| WORK TO COMPLETE |
Look through the records and copy each line that has "Jeudi" in it.

| SUPPLIED INFORMATION |
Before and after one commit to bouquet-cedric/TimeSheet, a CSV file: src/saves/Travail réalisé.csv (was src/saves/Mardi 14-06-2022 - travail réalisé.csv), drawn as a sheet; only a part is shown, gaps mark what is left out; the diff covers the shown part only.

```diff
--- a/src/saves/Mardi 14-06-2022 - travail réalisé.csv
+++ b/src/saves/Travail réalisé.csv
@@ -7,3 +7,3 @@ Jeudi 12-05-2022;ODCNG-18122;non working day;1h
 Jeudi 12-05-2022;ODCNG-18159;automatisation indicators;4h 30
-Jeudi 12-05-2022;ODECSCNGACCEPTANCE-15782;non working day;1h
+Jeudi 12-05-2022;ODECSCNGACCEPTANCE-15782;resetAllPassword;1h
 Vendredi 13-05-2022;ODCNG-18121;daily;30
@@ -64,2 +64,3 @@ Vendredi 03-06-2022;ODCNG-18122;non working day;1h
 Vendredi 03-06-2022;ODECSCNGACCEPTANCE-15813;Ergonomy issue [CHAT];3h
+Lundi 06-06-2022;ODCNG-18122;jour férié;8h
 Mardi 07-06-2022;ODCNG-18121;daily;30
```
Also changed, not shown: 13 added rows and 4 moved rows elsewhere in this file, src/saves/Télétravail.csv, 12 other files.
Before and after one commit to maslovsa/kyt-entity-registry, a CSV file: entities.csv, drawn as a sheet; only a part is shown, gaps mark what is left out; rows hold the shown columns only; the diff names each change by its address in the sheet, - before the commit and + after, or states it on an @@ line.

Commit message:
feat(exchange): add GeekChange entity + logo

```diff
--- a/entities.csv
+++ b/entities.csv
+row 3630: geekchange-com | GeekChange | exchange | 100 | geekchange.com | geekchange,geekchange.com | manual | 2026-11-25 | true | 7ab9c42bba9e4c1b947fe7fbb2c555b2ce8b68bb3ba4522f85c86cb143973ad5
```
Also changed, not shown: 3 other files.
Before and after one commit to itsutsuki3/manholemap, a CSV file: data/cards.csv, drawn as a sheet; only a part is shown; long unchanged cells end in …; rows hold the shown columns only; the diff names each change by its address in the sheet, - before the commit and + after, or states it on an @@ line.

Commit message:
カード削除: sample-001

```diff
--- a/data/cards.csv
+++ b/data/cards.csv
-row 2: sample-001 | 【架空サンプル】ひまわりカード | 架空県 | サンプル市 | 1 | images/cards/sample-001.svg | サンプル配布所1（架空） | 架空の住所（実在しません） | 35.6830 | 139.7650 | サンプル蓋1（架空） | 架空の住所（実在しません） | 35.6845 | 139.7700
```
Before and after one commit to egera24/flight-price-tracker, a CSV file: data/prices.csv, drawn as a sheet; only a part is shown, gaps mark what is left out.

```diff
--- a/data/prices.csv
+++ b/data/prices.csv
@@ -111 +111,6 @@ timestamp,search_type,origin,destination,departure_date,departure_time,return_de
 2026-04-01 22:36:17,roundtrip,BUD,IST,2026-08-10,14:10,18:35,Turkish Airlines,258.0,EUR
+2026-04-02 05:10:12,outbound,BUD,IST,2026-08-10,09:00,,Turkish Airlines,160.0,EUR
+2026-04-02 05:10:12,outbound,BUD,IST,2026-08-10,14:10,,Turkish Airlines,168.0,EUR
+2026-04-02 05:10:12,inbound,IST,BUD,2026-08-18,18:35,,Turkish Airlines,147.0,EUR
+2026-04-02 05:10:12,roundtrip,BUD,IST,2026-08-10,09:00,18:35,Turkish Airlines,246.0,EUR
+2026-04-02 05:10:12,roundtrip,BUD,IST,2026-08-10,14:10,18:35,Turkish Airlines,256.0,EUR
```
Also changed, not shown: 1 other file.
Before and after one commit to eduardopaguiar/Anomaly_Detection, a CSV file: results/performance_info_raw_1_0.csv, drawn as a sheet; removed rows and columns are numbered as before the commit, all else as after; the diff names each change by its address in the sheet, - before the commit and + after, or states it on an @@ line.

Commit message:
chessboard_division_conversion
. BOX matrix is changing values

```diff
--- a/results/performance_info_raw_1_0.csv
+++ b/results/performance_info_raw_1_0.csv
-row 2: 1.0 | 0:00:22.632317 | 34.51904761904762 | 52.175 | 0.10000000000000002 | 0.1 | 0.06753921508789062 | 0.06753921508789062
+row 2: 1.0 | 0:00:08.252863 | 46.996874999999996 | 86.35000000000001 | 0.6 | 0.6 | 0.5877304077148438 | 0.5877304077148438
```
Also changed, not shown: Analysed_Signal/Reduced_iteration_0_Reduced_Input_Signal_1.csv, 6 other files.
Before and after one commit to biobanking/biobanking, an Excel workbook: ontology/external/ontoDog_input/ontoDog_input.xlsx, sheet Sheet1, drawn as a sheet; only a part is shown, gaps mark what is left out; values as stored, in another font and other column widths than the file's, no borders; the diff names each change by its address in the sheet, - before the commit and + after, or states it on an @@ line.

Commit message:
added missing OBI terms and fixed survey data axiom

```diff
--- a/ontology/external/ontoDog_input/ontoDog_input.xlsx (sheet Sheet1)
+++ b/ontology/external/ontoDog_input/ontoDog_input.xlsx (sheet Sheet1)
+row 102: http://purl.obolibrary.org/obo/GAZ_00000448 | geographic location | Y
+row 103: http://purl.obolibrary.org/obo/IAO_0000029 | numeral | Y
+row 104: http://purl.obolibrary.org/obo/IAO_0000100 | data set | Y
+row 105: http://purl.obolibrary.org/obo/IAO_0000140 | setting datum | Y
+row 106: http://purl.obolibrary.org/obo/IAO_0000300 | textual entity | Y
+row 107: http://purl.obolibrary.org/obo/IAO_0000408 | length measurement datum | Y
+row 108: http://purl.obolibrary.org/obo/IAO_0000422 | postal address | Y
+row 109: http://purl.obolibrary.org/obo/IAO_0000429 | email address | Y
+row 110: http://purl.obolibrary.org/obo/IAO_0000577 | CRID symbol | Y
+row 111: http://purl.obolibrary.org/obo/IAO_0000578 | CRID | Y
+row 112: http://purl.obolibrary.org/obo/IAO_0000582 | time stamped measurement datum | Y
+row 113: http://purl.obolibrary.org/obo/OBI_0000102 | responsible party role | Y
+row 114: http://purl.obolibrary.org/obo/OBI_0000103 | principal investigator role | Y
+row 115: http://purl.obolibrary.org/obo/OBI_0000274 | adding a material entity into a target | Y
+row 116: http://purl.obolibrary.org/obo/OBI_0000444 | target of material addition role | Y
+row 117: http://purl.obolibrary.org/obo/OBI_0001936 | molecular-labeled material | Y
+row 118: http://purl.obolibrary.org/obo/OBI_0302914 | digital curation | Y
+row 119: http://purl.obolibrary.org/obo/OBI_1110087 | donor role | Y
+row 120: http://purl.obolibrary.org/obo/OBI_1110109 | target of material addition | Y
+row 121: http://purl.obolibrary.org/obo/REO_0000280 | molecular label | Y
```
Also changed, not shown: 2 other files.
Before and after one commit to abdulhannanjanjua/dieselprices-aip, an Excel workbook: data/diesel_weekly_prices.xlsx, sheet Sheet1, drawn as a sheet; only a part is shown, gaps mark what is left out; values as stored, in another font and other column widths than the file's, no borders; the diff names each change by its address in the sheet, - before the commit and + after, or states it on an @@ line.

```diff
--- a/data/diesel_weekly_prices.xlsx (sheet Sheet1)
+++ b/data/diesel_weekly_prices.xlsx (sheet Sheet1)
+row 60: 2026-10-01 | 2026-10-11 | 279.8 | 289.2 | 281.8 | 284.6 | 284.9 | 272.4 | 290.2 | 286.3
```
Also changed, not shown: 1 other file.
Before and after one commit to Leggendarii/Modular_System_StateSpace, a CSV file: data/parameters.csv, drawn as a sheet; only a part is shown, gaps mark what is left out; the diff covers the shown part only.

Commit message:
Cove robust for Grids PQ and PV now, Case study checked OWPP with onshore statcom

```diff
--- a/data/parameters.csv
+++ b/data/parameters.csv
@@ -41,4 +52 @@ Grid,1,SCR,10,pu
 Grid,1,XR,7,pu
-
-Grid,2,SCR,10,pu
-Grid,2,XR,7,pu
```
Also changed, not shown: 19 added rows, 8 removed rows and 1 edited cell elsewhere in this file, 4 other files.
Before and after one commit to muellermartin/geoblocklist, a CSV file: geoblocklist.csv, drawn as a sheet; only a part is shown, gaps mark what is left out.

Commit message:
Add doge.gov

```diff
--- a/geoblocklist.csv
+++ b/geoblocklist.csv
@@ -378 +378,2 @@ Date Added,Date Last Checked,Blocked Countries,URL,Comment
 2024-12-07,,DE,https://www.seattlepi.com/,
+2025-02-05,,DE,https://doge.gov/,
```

| ANSWER FOR THE TASK |
@@ -7,3 +7,3 @@ Jeudi 12-05-2022;ODCNG-18122;non working day;1h
 Jeudi 12-05-2022;ODCNG-18159;automatisation indicators;4h 30
-Jeudi 12-05-2022;ODECSCNGACCEPTANCE-15782;non working day;1h
+Jeudi 12-05-2022;ODECSCNGACCEPTANCE-15782;resetAllPassword;1h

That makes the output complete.